Zhou Wenjing (Chinese, active ca. 1430–after 1463)
Ming dynasty (1368–1644)
Hanging scroll; ink and color on silk
Image: 35 15/16 x 16 1/2 in. (91.3 x 41.9 cm)
Overall with mounting: 79 1/2 x 21 5/16 in. (201.9 x 54.1 cm)
Overall with knobs: 79 1/2 x 23 1/8 in. (201.9 x 58.7 cm)
Edward Elliott Family Collection, Purchase, The Dillon Fund Gift, 1981
Not on view
Zhou Wenjing served as a court painter in the Beijing imperial palace. His artistic abilities became known when he was summoned to court as a soothsayer and won first prize in a painting competition sponsored by the Xuande emperor (r. 1426–35). Zhou was still active as a court painter in 1463.
This small hanging scroll elucidates Ming accounts describing how Zhou Wenjing followed the styles of both the Southern Song Academy master Xia Gui (act. ca. 1190–1225) and the Yuan scholar-painter Wu Zhen (1280–1354). The painting's large proportion of empty space, the intimate focus, and the use of mineral colors on silk recall the highly selective "one-corner" landscapes of the Song Academy. Zhou's intentionally naive rendering of figures and calligraphic treatment of foreground grasses and foliage patterning, however, are derived from scholar paintings of the late Yuan. This painting probably decorated a small panel or screen in the living quarters of the palace.

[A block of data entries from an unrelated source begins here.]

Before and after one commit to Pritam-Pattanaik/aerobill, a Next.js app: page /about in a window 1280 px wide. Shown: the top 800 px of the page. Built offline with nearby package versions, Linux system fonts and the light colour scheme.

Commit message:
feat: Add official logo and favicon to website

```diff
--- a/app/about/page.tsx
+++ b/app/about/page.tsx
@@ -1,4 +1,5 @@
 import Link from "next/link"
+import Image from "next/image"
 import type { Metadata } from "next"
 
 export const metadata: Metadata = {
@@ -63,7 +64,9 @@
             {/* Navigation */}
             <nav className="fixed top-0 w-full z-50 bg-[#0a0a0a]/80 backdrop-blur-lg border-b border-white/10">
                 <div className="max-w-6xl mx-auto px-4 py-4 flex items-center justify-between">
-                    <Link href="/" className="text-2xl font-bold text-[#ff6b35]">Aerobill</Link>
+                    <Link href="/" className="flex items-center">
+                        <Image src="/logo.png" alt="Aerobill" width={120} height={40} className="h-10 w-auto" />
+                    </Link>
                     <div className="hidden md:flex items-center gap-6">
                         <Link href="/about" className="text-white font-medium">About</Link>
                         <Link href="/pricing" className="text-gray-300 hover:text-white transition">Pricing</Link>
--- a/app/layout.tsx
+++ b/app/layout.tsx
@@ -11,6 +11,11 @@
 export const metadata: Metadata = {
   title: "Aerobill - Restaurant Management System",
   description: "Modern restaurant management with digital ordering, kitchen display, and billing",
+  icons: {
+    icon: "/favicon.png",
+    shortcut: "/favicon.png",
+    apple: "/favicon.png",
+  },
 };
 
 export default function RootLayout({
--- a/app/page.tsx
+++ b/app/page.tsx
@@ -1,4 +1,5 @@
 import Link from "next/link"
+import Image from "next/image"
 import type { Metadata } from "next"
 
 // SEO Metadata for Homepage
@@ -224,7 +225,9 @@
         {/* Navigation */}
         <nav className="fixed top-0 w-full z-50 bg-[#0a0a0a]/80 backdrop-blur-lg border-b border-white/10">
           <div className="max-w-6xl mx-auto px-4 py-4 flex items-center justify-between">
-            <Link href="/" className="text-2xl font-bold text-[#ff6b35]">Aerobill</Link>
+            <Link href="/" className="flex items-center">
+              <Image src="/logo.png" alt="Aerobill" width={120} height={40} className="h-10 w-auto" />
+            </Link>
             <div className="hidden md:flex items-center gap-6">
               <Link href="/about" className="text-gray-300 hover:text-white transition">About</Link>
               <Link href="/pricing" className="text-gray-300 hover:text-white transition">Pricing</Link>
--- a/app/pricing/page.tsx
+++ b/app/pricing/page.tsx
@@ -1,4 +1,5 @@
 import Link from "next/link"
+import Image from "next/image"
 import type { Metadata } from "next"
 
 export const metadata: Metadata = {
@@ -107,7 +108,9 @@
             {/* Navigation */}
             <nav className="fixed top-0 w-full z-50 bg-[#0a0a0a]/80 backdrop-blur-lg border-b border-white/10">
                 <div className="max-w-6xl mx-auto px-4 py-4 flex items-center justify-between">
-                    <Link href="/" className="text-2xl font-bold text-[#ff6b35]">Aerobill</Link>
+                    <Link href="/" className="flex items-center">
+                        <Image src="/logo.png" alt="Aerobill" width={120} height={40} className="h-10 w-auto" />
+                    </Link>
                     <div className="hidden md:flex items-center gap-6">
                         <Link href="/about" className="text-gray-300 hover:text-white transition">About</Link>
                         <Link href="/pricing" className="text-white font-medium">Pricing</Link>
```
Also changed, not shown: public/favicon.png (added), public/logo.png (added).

Signature: Inscribed by the artist: "Painted by Sanshan Zhou while serving in the Renzhi Palace"